(Dataset items)
+ + +

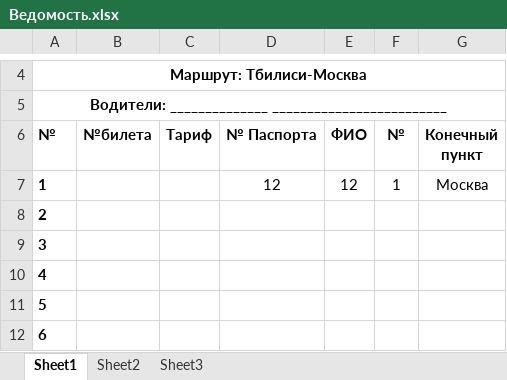
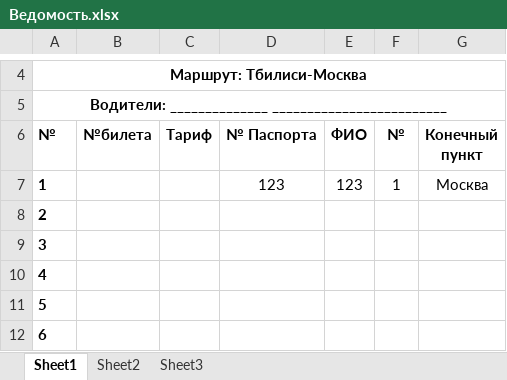
Before and after one commit to hardingeron/site, an Excel workbook: Ведомость.xlsx, sheet Sheet1, drawn as a sheet; only a part is shown, gaps mark what is left out; values as stored, in another font and other column widths than the file's, no borders; the diff names each change by its address in the sheet, - before the commit and + after, or states it on an @@ line.

```diff
--- a/Ведомость.xlsx (sheet Sheet1)
+++ b/Ведомость.xlsx (sheet Sheet1)
-D7 (№ Паспорта): 12
+D7 (№ Паспорта): 123
-E7 (ФИО): 12
+E7 (ФИО): 123
```
Also changed, not shown: bileti.xlsx, manifest.xlsx, 15 other files.
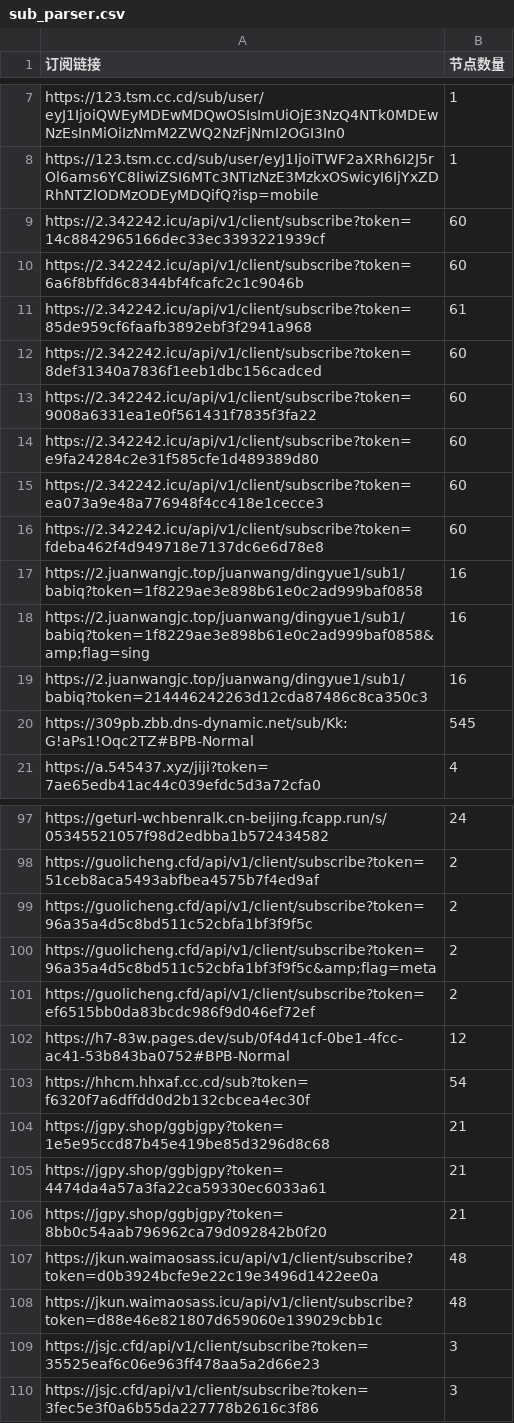
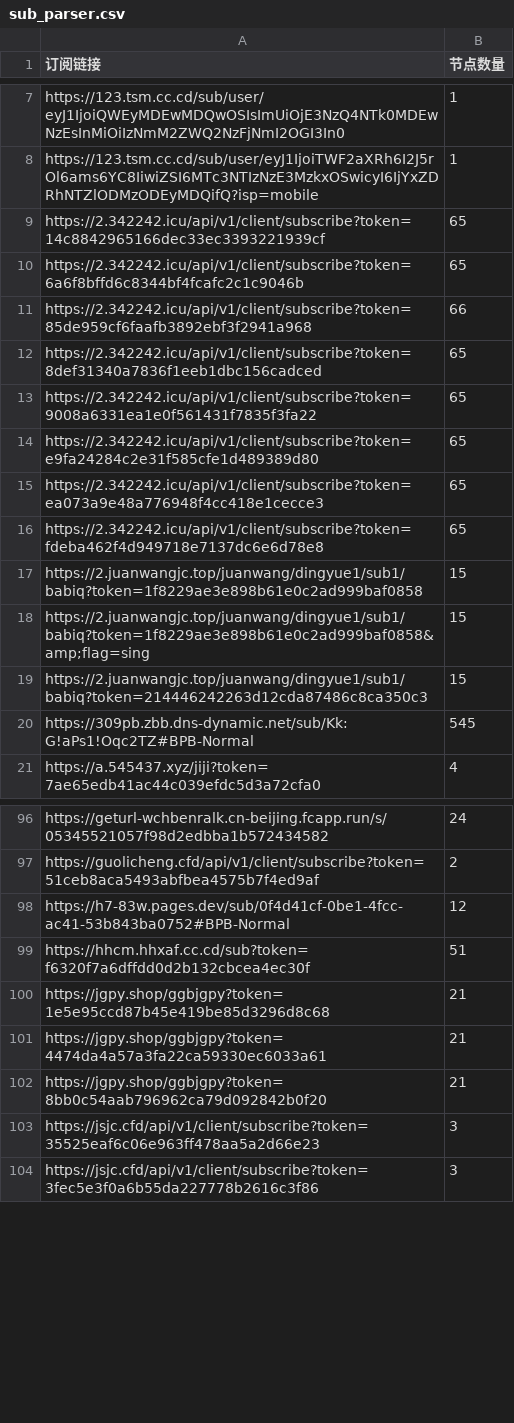
Before and after one commit to ipenwrt/crawler, a CSV file: sub_parser.csv, drawn as a sheet; only a part is shown, gaps mark what is left out; the diff covers the shown part only.

```diff
--- a/sub_parser.csv
+++ b/sub_parser.csv
@@ -8,13 +8,13 @@ https://123.tsm.cc.cd/sub/user/eyJ1IjoiQWEyMDEwMDQwOSIsImUiOjE3NzQ4NTk0MDEwNzEsI
 https://123.tsm.cc.cd/sub/user/eyJ1IjoiTWF2aXRh6I2J5rOl6ams6YC8IiwiZSI6MTc3NTIzNzE3MzkxOSwicyI6IjYxZDRhNTZlODMzODEyMDQifQ?isp=mobile,1
-https://2.342242.icu/api/v1/client/subscribe?token=14c8842965166dec33ec3393221939cf,60
-https://2.342242.icu/api/v1/client/subscribe?token=6a6f8bffd6c8344bf4fcafc2c1c9046b,60
-https://2.342242.icu/api/v1/client/subscribe?token=85de959cf6faafb3892ebf3f2941a968,61
-https://2.342242.icu/api/v1/client/subscribe?token=8def31340a7836f1eeb1dbc156cadced,60
-https://2.342242.icu/api/v1/client/subscribe?token=9008a6331ea1e0f561431f7835f3fa22,60
-https://2.342242.icu/api/v1/client/subscribe?token=e9fa24284c2e31f585cfe1d489389d80,60
-https://2.342242.icu/api/v1/client/subscribe?token=ea073a9e48a776948f4cc418e1cecce3,60
-https://2.342242.icu/api/v1/client/subscribe?token=fdeba462f4d949718e7137dc6e6d78e8,60
-https://2.juanwangjc.top/juanwang/dingyue1/sub1/babiq?token=1f8229ae3e898b61e0c2ad999baf0858,16
-https://2.juanwangjc.top/juanwang/dingyue1/sub1/babiq?token=1f8229ae3e898b61e0c2ad999baf0858&amp;flag=sing,16
-https://2.juanwangjc.top/juanwang/dingyue1/sub1/babiq?token=214446242263d12cda87486c8ca350c3,16
+https://2.342242.icu/api/v1/client/subscribe?token=14c8842965166dec33ec3393221939cf,65
+https://2.342242.icu/api/v1/client/subscribe?token=6a6f8bffd6c8344bf4fcafc2c1c9046b,65
+https://2.342242.icu/api/v1/client/subscribe?token=85de959cf6faafb3892ebf3f2941a968,66
+https://2.342242.icu/api/v1/client/subscribe?token=8def31340a7836f1eeb1dbc156cadced,65
+https://2.342242.icu/api/v1/client/subscribe?token=9008a6331ea1e0f561431f7835f3fa22,65
+https://2.342242.icu/api/v1/client/subscribe?token=e9fa24284c2e31f585cfe1d489389d80,65
+https://2.342242.icu/api/v1/client/subscribe?token=ea073a9e48a776948f4cc418e1cecce3,65
+https://2.342242.icu/api/v1/client/subscribe?token=fdeba462f4d949718e7137dc6e6d78e8,65
+https://2.juanwangjc.top/juanwang/dingyue1/sub1/babiq?token=1f8229ae3e898b61e0c2ad999baf0858,15
+https://2.juanwangjc.top/juanwang/dingyue1/sub1/babiq?token=1f8229ae3e898b61e0c2ad999baf0858&amp;flag=sing,15
+https://2.juanwangjc.top/juanwang/dingyue1/sub1/babiq?token=214446242263d12cda87486c8ca350c3,15
 https://309pb.zbb.dns-dynamic.net/sub/Kk:G!aPs1!Oqc2TZ#BPB-Normal,545
@@ -98,7 +97,4 @@ https://geturl-wchbenralk.cn-beijing.fcapp.run/s/05345521057f98d2edbba1b57243458
 https://guolicheng.cfd/api/v1/client/subscribe?token=51ceb8aca5493abfbea4575b7f4ed9af,2
-https://guolicheng.cfd/api/v1/client/subscribe?token=96a35a4d5c8bd511c52cbfa1bf3f9f5c,2
-https://guolicheng.cfd/api/v1/client/subscribe?token=96a35a4d5c8bd511c52cbfa1bf3f9f5c&amp;flag=meta,2
-https://guolicheng.cfd/api/v1/client/subscribe?token=ef6515bb0da83bcdc986f9d046ef72ef,2
 https://h7-83w.pages.dev/sub/0f4d41cf-0be1-4fcc-ac41-53b843ba0752#BPB-Normal,12
-https://hhcm.hhxaf.cc.cd/sub?token=f6320f7a6dffdd0d2b132cbcea4ec30f,54
+https://hhcm.hhxaf.cc.cd/sub?token=f6320f7a6dffdd0d2b132cbcea4ec30f,51
 https://jgpy.shop/ggbjgpy?token=1e5e95ccd87b45e419be85d3296d8c68,21
@@ -106,4 +102,2 @@ https://jgpy.shop/ggbjgpy?token=4474da4a57a3fa22ca59330ec6033a61,21
 https://jgpy.shop/ggbjgpy?token=8bb0c54aab796962ca79d092842b0f20,21
-https://jkun.waimaosass.icu/api/v1/client/subscribe?token=d0b3924bcfe9e22c19e3496d1422ee0a,48
-https://jkun.waimaosass.icu/api/v1/client/subscribe?token=d88e46e821807d659060e139029cbb1c,48
 https://jsjc.cfd/api/v1/client/subscribe?token=35525eaf6c06e963ff478aa5a2d66e23,3
```
Also changed, not shown: 9 added rows, 6 removed rows and 4 edited cells elsewhere in this file, 3 other files.
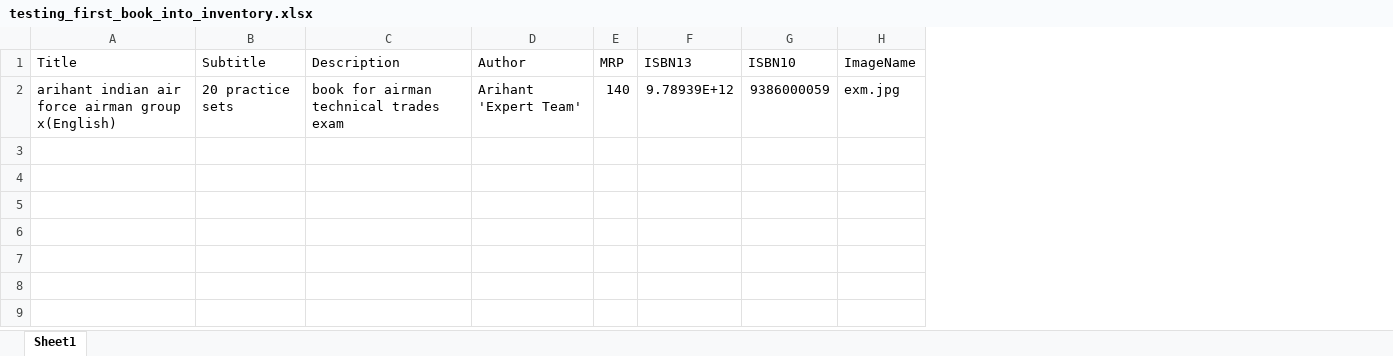
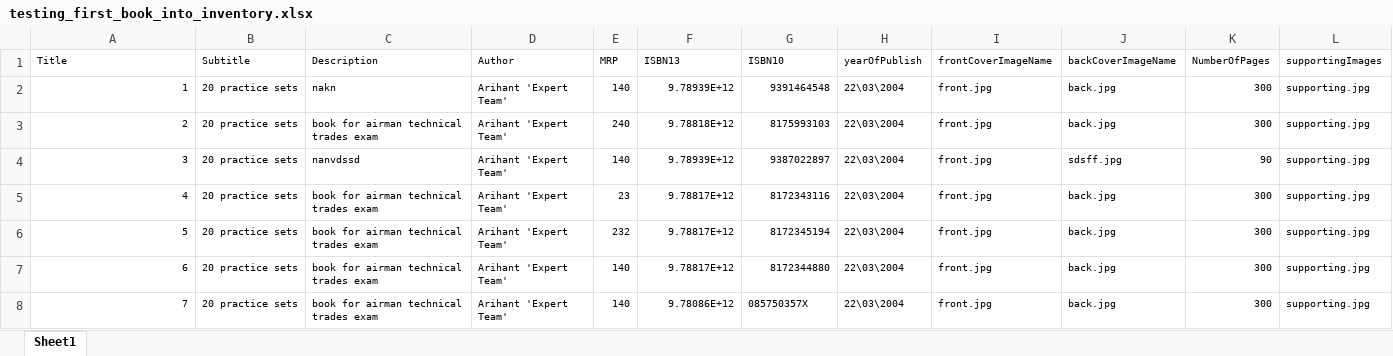
Before and after one commit to proTiwari/BookInventory, an Excel workbook: excel/testing_first_book_into_inventory.xlsx, sheet Sheet1, drawn as a sheet; values as stored, in another font and other column widths than the file's, no borders; removed rows and columns are numbered as before the commit, all else as after; the diff names each change by its address in the sheet, - before the commit and + after, or states it on an @@ line.

Commit message:
initial validation with isbn cases complete

```diff
--- a/excel/testing_first_book_into_inventory.xlsx (sheet Sheet1)
+++ b/excel/testing_first_book_into_inventory.xlsx (sheet Sheet1)
-column H (ImageName), row 2: exm.jpg
+column H (yearOfPublish), row 8: 22\03\2004
+column I (frontCoverImageName), row 8: front.jpg
+column J (backCoverImageName), row 8: back.jpg
+column K (NumberOfPages), row 8: 300
+column L (supportingImages), row 8: supporting.jpg
@@ A1:G1 text size: smaller @@
+row 2: 1 | 20 practice sets | nakn | Arihant 'Expert Team' | 140 | 9.78939E+12 | 9391464548 | 22\03\2004 | front.jpg | back.jpg | 300 | supporting.jpg
+row 3: 2 | 20 practice sets | book for airman technical trades exam | Arihant 'Expert Team' | 240 | 9.78818E+12 | 8175993103 | 22\03\2004 | front.jpg | back.jpg | 300 | supporting.jpg
+row 4: 3 | 20 practice sets | nanvdssd | Arihant 'Expert Team' | 140 | 9.78939E+12 | 9387022897 | 22\03\2004 | front.jpg | sdsff.jpg | 90 | supporting.jpg
+row 5: 4 | 20 practice sets | book for airman technical trades exam | Arihant 'Expert Team' | 23 | 9.78817E+12 | 8172343116 | 22\03\2004 | front.jpg | back.jpg | 300 | supporting.jpg
+row 6: 5 | 20 practice sets | book for airman technical trades exam | Arihant 'Expert Team' | 232 | 9.78817E+12 | 8172345194 | 22\03\2004 | front.jpg | back.jpg | 300 | supporting.jpg
+row 7: 6 | 20 practice sets | book for airman technical trades exam | Arihant 'Expert Team' | 140 | 9.78817E+12 | 8172344880 | 22\03\2004 | front.jpg | back.jpg | 300 | supporting.jpg
-A8 (Title): arihant indian air force airman group x(English)
+A8 (Title): 7
@@ A8:G8 text size: smaller @@
-F8 (ISBN13): 9.78939E+12
+F8 (ISBN13): 9.78086E+12
-G8 (ISBN10): 9386000059
+G8 (ISBN10): 085750357X
```
Also changed, not shown: 5 other files.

+ + +

• _Work order_
Show all lines above holding "juanwangjc".

• _Reply_
-https://2.juanwangjc.top/juanwang/dingyue1/sub1/babiq?token=1f8229ae3e898b61e0c2ad999baf0858,16
-https://2.juanwangjc.top/juanwang/dingyue1/sub1/babiq?token=1f8229ae3e898b61e0c2ad999baf0858&amp;flag=sing,16
-https://2.juanwangjc.top/juanwang/dingyue1/sub1/babiq?token=214446242263d12cda87486c8ca350c3,16
+https://2.juanwangjc.top/juanwang/dingyue1/sub1/babiq?token=1f8229ae3e898b61e0c2ad999baf0858,15
+https://2.juanwangjc.top/juanwang/dingyue1/sub1/babiq?token=1f8229ae3e898b61e0c2ad999baf0858&amp;flag=sing,15
+https://2.juanwangjc.top/juanwang/dingyue1/sub1/babiq?token=214446242263d12cda87486c8ca350c3,15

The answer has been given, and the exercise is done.